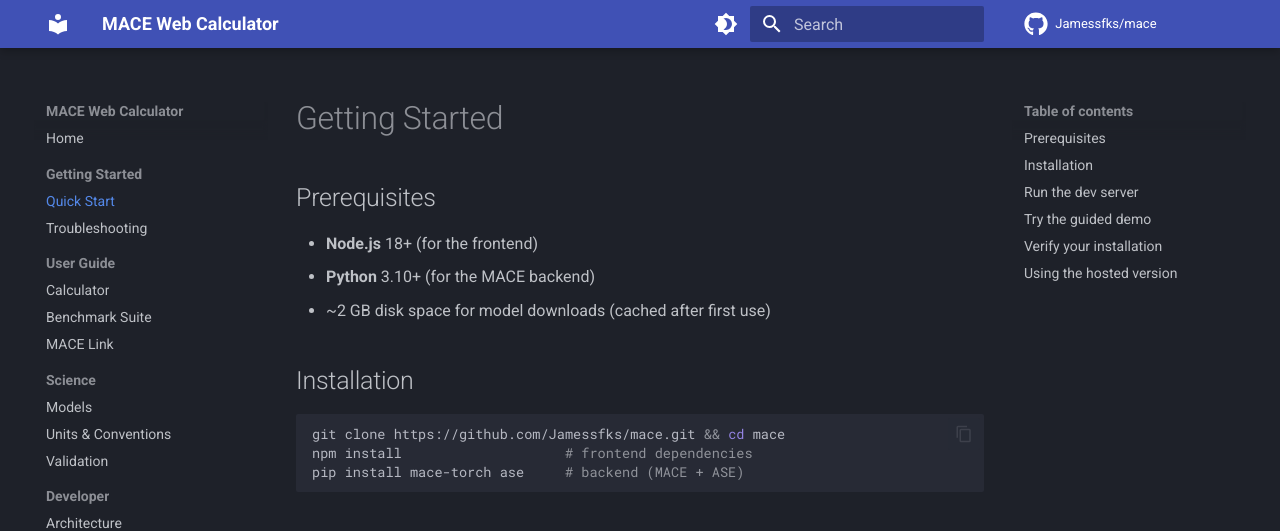
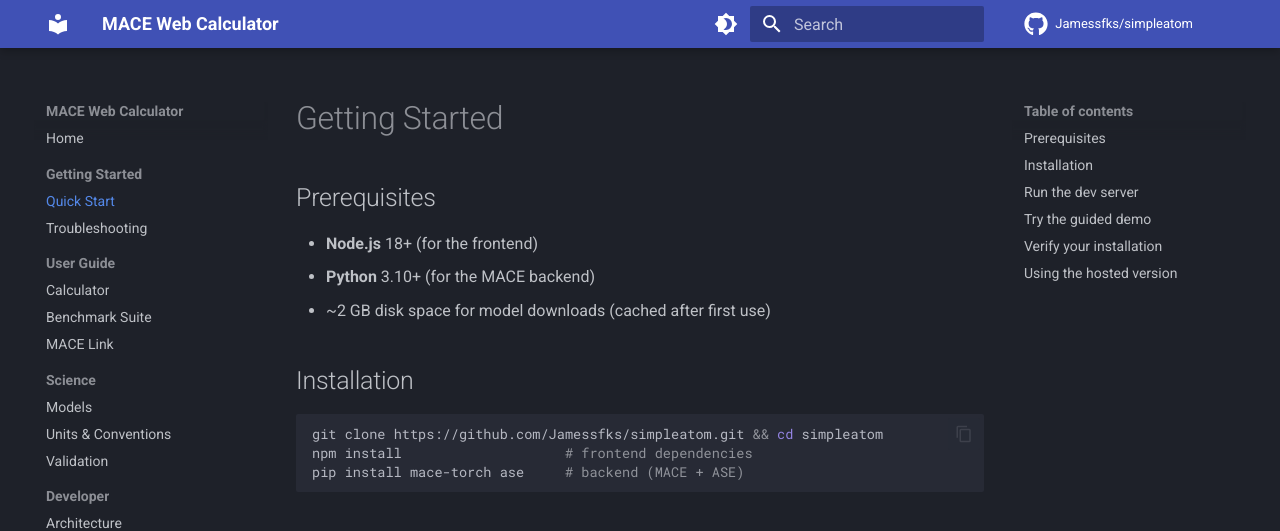
Before and after one commit to Jamessfks/mace, an MkDocs documentation site: the page built from docs/getting-started.md, in a window 1280 px wide and 900 px high. Shown: the top 531 px of the window. Built offline with MkDocs 1.6.1 and Material for MkDocs 9.7.7, drawn with Linux system fonts in a browser that asks for light colours; comment, search, counter and statistics services are not loaded.

Commit message:
Point every repo link at github.com/Jamessfks/simpleatom
The GitHub repo was renamed from mace to simpleatom. Update the header
and footer source links, the OG/metadata author URL, the metrics
dashboard repo link, the clone commands in the docs and README, the
README badges, the mkdocs repo_url, and the release links in CONTINUE.md.

The Hugging Face space (Jamessfks/mace-api) is unchanged.

Co-Authored-By: Claude Opus 5 <noreply@anthropic.com>

````diff
--- a/app/docs/getting-started/page.tsx
+++ b/app/docs/getting-started/page.tsx
@@ -56,7 +56,7 @@ export default function GettingStartedPage() {
           18+ for the frontend and Python 3.10+ for the backend.
         </p>
         <pre>
-          <code>{`git clone https://github.com/Jamessfks/mace.git && cd mace
+          <code>{`git clone https://github.com/Jamessfks/simpleatom.git && cd simpleatom
 npm install                    # frontend dependencies
 pip install mace-torch ase     # backend (MACE + ASE)
 
--- a/docs/getting-started.md
+++ b/docs/getting-started.md
@@ -9,7 +9,7 @@
 ## Installation
 
 ```bash
-git clone https://github.com/Jamessfks/mace.git && cd mace
+git clone https://github.com/Jamessfks/simpleatom.git && cd simpleatom
 npm install                    # frontend dependencies
 pip install mace-torch ase     # backend (MACE + ASE)
 ```
--- a/mkdocs.yml
+++ b/mkdocs.yml
@@ -3,8 +3,8 @@ site_url: https://mace-web.readthedocs.io/
 site_description: Browser-based interface for MACE machine learning interatomic potentials
 site_author: Zicheng Zhao
 
-repo_name: Jamessfks/mace
-repo_url: https://github.com/Jamessfks/mace
+repo_name: Jamessfks/simpleatom
+repo_url: https://github.com/Jamessfks/simpleatom
 
 theme:
   name: material
````
Also changed, not shown: README.md (+3 -3 lines), docs/v2/CONTINUE.md (+2 -2 lines), 4 other files.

===============

### Problem description
Print the whole listing above exactly, and keep every picture out of the copy.

### Solution to the exercise
Before and after one commit to Jamessfks/mace, an MkDocs documentation site: the page built from docs/getting-started.md, in a window 1280 px wide and 900 px high. Shown: the top 531 px of the window. Built offline with MkDocs 1.6.1 and Material for MkDocs 9.7.7, drawn with Linux system fonts in a browser that asks for light colours; comment, search, counter and statistics services are not loaded.

Commit message:
Point every repo link at github.com/Jamessfks/simpleatom
The GitHub repo was renamed from mace to simpleatom. Update the header
and footer source links, the OG/metadata author URL, the metrics
dashboard repo link, the clone commands in the docs and README, the
README badges, the mkdocs repo_url, and the release links in CONTINUE.md.

The Hugging Face space (Jamessfks/mace-api) is unchanged.

Co-Authored-By: Claude Opus 5 <noreply@anthropic.com>

````diff
--- a/app/docs/getting-started/page.tsx
+++ b/app/docs/getting-started/page.tsx
@@ -56,7 +56,7 @@ export default function GettingStartedPage() {
           18+ for the frontend and Python 3.10+ for the backend.
         </p>
         <pre>
-          <code>{`git clone https://github.com/Jamessfks/mace.git && cd mace
+          <code>{`git clone https://github.com/Jamessfks/simpleatom.git && cd simpleatom
 npm install                    # frontend dependencies
 pip install mace-torch ase     # backend (MACE + ASE)
 
--- a/docs/getting-started.md
+++ b/docs/getting-started.md
@@ -9,7 +9,7 @@
 ## Installation
 
 ```bash
-git clone https://github.com/Jamessfks/mace.git && cd mace
+git clone https://github.com/Jamessfks/simpleatom.git && cd simpleatom
 npm install                    # frontend dependencies
 pip install mace-torch ase     # backend (MACE + ASE)
 ```
--- a/mkdocs.yml
+++ b/mkdocs.yml
@@ -3,8 +3,8 @@ site_url: https://mace-web.readthedocs.io/
 site_description: Browser-based interface for MACE machine learning interatomic potentials
 site_author: Zicheng Zhao
 
-repo_name: Jamessfks/mace
-repo_url: https://github.com/Jamessfks/mace
+repo_name: Jamessfks/simpleatom
+repo_url: https://github.com/Jamessfks/simpleatom
 
 theme:
   name: material
````
Also changed, not shown: README.md (+3 -3 lines), docs/v2/CONTINUE.md (+2 -2 lines), 4 other files.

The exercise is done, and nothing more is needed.